'We have a small gallery, a 200-seat cinema and our prized library. I’ve already mentioned cultural networking in France (for example a recent event in cooperation with Prague’s MeetFactory took place in Strasbourg), but there are also many examples of cultural cooperation here in Prague: the French Film Festival, journalists, artists, art exhibitions at galleries like the National Gallery or Dox. And of course with schools and universities such as Prague College. '
Perhaps we can finish by talking in more detail about that cooperation?

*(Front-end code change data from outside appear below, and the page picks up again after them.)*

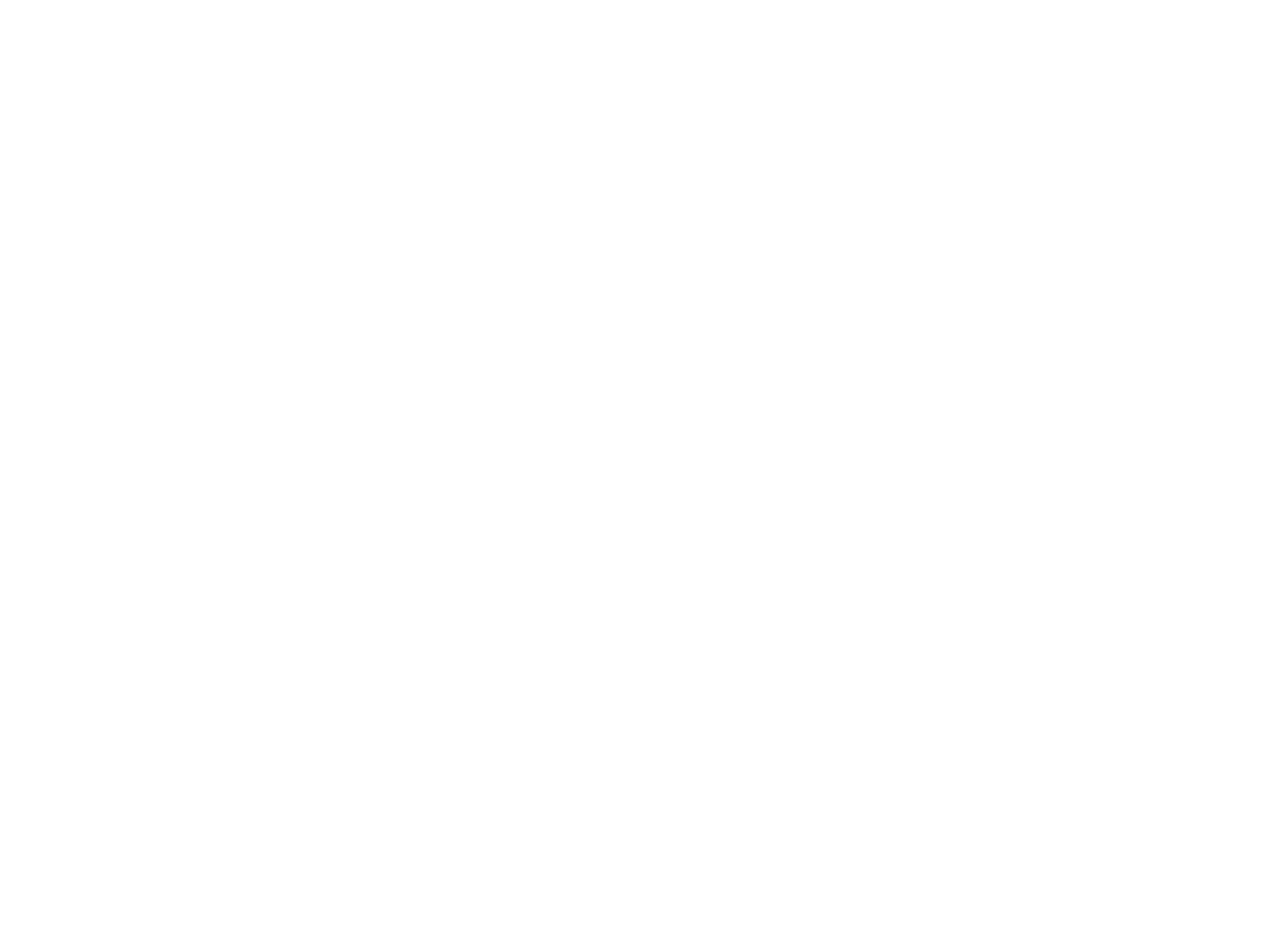
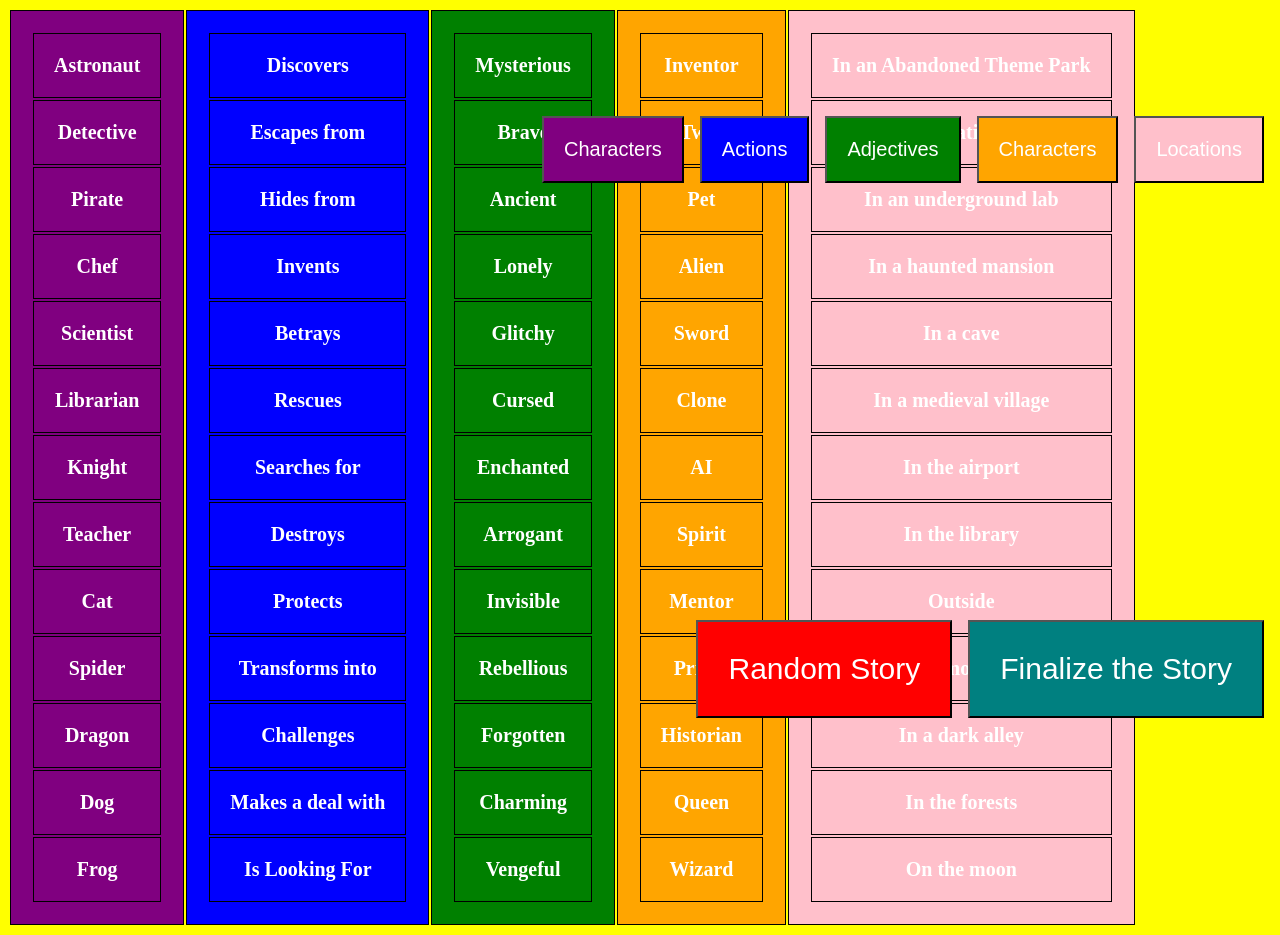
Before and after one commit to YuvalNahshony895/clientsidejsassignment1, a plain HTML site: page index.html in a window 1280 px wide. Before the commit the page ends 800 px from the top, so only its background shows below. Drawn offline with Linux system fonts and the light colour scheme.

Commit message:
updated project

```diff
--- a/index.html
+++ b/index.html
@@ -3,11 +3,52 @@
 <head>
     <meta charset="UTF-8">
     <meta name="viewport" content="width=device-width, initial-scale=1.0">
-    <title>Document</title>
-    <style href="style.css"></style>
-    <script src="script.js"></script>
+    <title>Assignment 1</title>
+    <link rel="stylesheet" href="style.css" defer>
+    <script src="script.js" defer></script>
 </head>
 <body>
+    <div id="table"></div>
+    <table>
+        <thead>
+            <tr>
+                <th id="char"></th>
+                <th id="act"></th>
+                <th id="adj"></th>
+                <th id="char1"></th>
+                <th id="loc"></th>
+            </tr>
+        </thead>
+        <tbody>
 
+        </tbody>
+    </table>
+    </div>
+    <!-- STEP 1: show list of subjects or characters. show only 7, then have an ability for the user to show the next 7, and so on for all of the options, as a vertical list-->
+    <!--Also have pictures for everything-->
+    <!--STEP 2: Show list of actions, in the same manner as STEP 1 -->
+
+    <!--STEP 3: now adjectives-->
+
+    <!--STEP 4: now more characters-->
+
+    <!--STEP 5: now locations-->
+
+    <!--STEP 6: create the buttons to pick each of the things, one for characters, one for actions, and so on... the buttons should be below the list of thing.-->
+
+    <!--STEP 7: create a button to randomize and have random options picked for you-->
+
+    <!--STEP 8: create a button to playback the story you have made, as audio-->
+    <div id="btndiv">
+    <button id="charbtn">Characters</button>
+    <button id="actbtn">Actions</button>
+    <button id="adjbtn">Adjectives</button>
+    <button id="charbtn1">Characters</button>
+    <button id="locbtn">Locations</button>
+    </div>
+    <div id="specialbtndiv">
+        <button id="randombtn">Random Story</button>
+        <button id="finalizebtn">Finalize the Story</button>
+    </div>
 </body>
 </html>
--- a/script.js
+++ b/script.js
@@ -0,0 +1,143 @@
+const charList = document.getElementById("char");
+const actList = document.getElementById("act");
+const adjList = document.getElementById("adj");
+const charList1 = document.getElementById("char1");
+const locList = document.getElementById("loc");
+
+let chars = [
+    "Astronaut",
+    "Detective",
+    "Pirate",
+    "Chef",
+    "Scientist",
+    "Librarian",
+    "Knight",
+    "Teacher",
+    "Cat",
+    "Spider",
+    "Dragon",
+    "Dog",
+    "Frog",
+];
+
+let acts = [
+    "Discovers",
+    "Escapes from",
+    "Hides from",
+    "Invents",
+    "Betrays",
+    "Rescues",
+    "Searches for",
+    "Destroys",
+    "Protects",
+    "Transforms into",
+    "Challenges",
+    "Makes a deal with",
+    "Is Looking For"
+];
+
+let adjs = [
+    "Mysterious",
+    "Brave",
+    "Ancient",
+    "Lonely",
+    "Glitchy",
+    "Cursed",
+    "Enchanted",
+    "Arrogant",
+    "Invisible",
+    "Rebellious",
+    "Forgotten",
+    "Charming",
+    "Vengeful"
+];
+
+let chars1 = [
+    "Inventor",
+    "Twin",
+    "Pet",
+    "Alien",
+    "Sword",
+    "Clone",
+    "AI",
+    "Spirit",
+    "Mentor",
+    "Prince",
+    "Historian",
+    "Queen",
+    "Wizard"
+];
+
+let locs = [
+    "In an Abandoned Theme Park",
+    "On a floating city",
+    "In an underground lab",
+    "In a haunted mansion",
+    "In a cave",
+    "In a medieval village",
+    "In the airport",
+    "In the library",
+    "Outside",
+    "On a mountain",
+    "In a dark alley",
+    "In the forests",
+    "On the moon"
+];
+let counter = 0;
+let itemRow = new Array();
+let itemDetail = new Array();
+chars.forEach((char) => {
+    char = char.split(",");
+    itemRow[counter] = document.createElement("tr");
+    itemDetail[counter] = `<td>${char}</td>`;
+    itemRow[counter].innerHTML = itemDetail[counter];
+    charList.append(itemRow[counter]);
+    counter++;
+});
+charList.style.color="white";
+charList.style.backgroundColor="purple";
+charList.style.fontSize="20px";
+acts.forEach((act) => {
+    act = act.split(",");
+    itemRow[counter] = document.createElement("tr");
+    itemDetail[counter] = `<td>${act}</td>`;
+    itemRow[counter].innerHTML = itemDetail[counter];
+    actList.append(itemRow[counter]);
+    counter++;
+});
+actList.style.color="white";
+actList.style.backgroundColor="blue";
+actList.style.fontSize="20px";
+adjs.forEach((adj) => {
+    adj = adj.split(",");
+    itemRow[counter] = document.createElement("tr");
+    itemDetail[counter] = `<td>${adj}</td>`;
+    itemRow[counter].innerHTML = itemDetail[counter];
+    adjList.append(itemRow[counter]);
+    counter++;
+});
+adjList.style.color="white";
+adjList.style.backgroundColor="green";
+adjList.style.fontSize="20px";
+chars1.forEach((char1) => {
+    char1 = char1.split(",");
+    itemRow[counter] = document.createElement("tr");
+    itemDetail[counter] = `<td>${char1}</td>`;
+    itemRow[counter].innerHTML = itemDetail[counter];
+    charList1.append(itemRow[counter]);
+    counter++;
+});
+charList1.style.color="white";
+charList1.style.backgroundColor="orange";
+charList1.style.fontSize="20px";
+locs.forEach((loc) => {
+    loc = loc.split(",");
+    itemRow[counter] = document.createElement("tr");
+    itemDetail[counter] = `<td>${loc}</td>`;
+    itemRow[counter].innerHTML = itemDetail[counter];
+    locList.append(itemRow[counter]);
+    counter++;
+});
+locList.style.color="white";
+locList.style.backgroundColor="pink";
+locList.style.fontSize="20px";
--- a/style.css
+++ b/style.css
@@ -0,0 +1,88 @@
+th, td {
+    border: 1px solid black;
+    padding: 1em;
+}
+#title {
+    text-align: center;
+}
+html{
+    background-color: yellow;
+}
+#charbtn{
+
+    margin-top: 5em;
+    padding: 1em;
+    background-color: purple;
+    color: white;
+    cursor: pointer;
+    font-size: 20px;
+}
+#actbtn{
+    margin-top: 5em;
+    padding: 1em;
+    background-color: blue;
+    color: white;
+    cursor: pointer;
+    font-size: 20px;
+}
+#adjbtn{
+    margin-top: 5em;
+    padding: 1em;
+    background-color: green;
+    color: white;
+    cursor: pointer;
+    font-size: 20px;
+}
+#charbtn1{
+    margin-top: 5em;
+    padding: 1em;
+    background-color: orange;
+    color: white;
+    cursor: pointer;
+    font-size: 20px;
+}
+#locbtn{
+    margin-top: 5em;
+    padding: 1em;
+    background-color: pink;
+    color: white;
+    cursor: pointer;
+    font-size: 20px;
+}
+#btndiv{
+    position: absolute;
+    top: 1em;
+    right: 1em;
+    display: flex;
+    flex-direction: row;
+    gap: 1em;
+
+}
+#randombtn{
+    margin-top: 10em;
+    padding: 1em;
+    background-color: red;
+    color: white;
+    cursor: pointer;
+    font-size: 30px;
+}
+#finalizebtn{
+    margin-top: 10em;
+    padding: 1em;
+    background-color: teal;
+    color: white;
+    cursor: pointer;
+    font-size: 30px;
+}
+#specialbtndiv{
+    position: absolute;
+    top: 20em;
+    right: 1em;
+    display: flex;
+    flex-direction: row;
+    gap: 1em;
+}
+
+#charList{
+    font-size: 10px;
+}
```
Also changed, not shown: characters.json (added, +34 -0 lines).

'Normally we work with French schools and institutes, but we feel this relationship is particularly effective beacuse Prague College is an international private university, modern, and with a youthful outlook. We feel there is a good fit with the French Institute. We first got in touch because we were looking for student designers who could focus on campaigns, for example for our cinema programme. Later we opened our gallery spaces for displays of Prague College art and design work, last year by lecturers and this year by students. One could not imagine the same cooperation happening with other institutions in Prague. It is a question of scale and not of will. Again, the relatively small size of our institutions makes them a good match.
How do you see the future of the French Institute in Prague?
'We are a small organization with big outreach. We employ fewer than 30 people, but we serve more than 3000 students of French language, and 18,000 through our movie theatre. We are continually addressing our strategy, and it's important to see our offering through young eyes. We need to remain seductive, predicated on youth and vibrant ideas. We cannot increase our numbers indefinitely, but we want to retain our audience, and in the case of the cinema, increase the number of people who experience our films.'